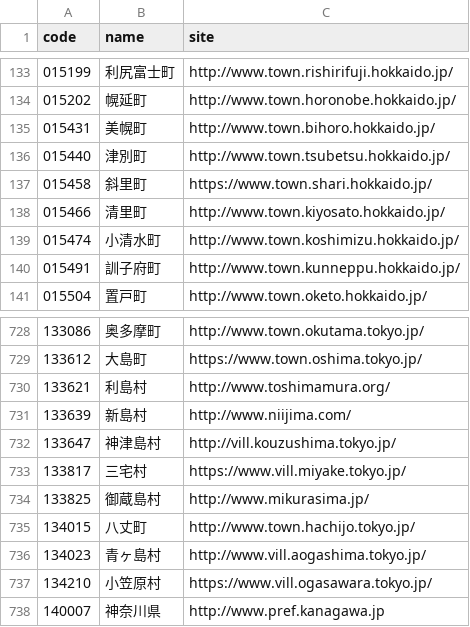
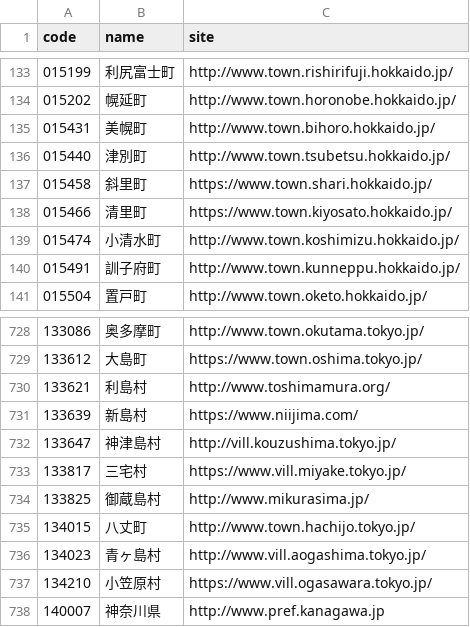
Before and after one commit to hkwi/lgjp_web, a CSV file: docs/wd.csv, drawn as a sheet; only a part is shown, gaps mark what is left out.

```diff
--- a/docs/wd.csv
+++ b/docs/wd.csv
@@ -137,3 +137,3 @@ code,name,site
 015458,斜里町,https://www.town.shari.hokkaido.jp/
-015466,清里町,http://www.town.kiyosato.hokkaido.jp/
+015466,清里町,https://www.town.kiyosato.hokkaido.jp/
 015474,小清水町,http://www.town.koshimizu.hokkaido.jp/
@@ -730,3 +730,3 @@ code,name,site
 133621,利島村,http://www.toshimamura.org/
-133639,新島村,http://www.niijima.com/
+133639,新島村,https://www.niijima.com/
 133647,神津島村,http://vill.kouzushima.tokyo.jp/
```
Also changed, not shown: 2 other files.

......

▶ [Task instructions]: Look for the word "docs". Copy out every line of the data that has it.

▶ [Output]:
Before and after one commit to hkwi/lgjp_web, a CSV file: docs/wd.csv, drawn as a sheet; only a part is shown, gaps mark what is left out.
--- a/docs/wd.csv
+++ b/docs/wd.csv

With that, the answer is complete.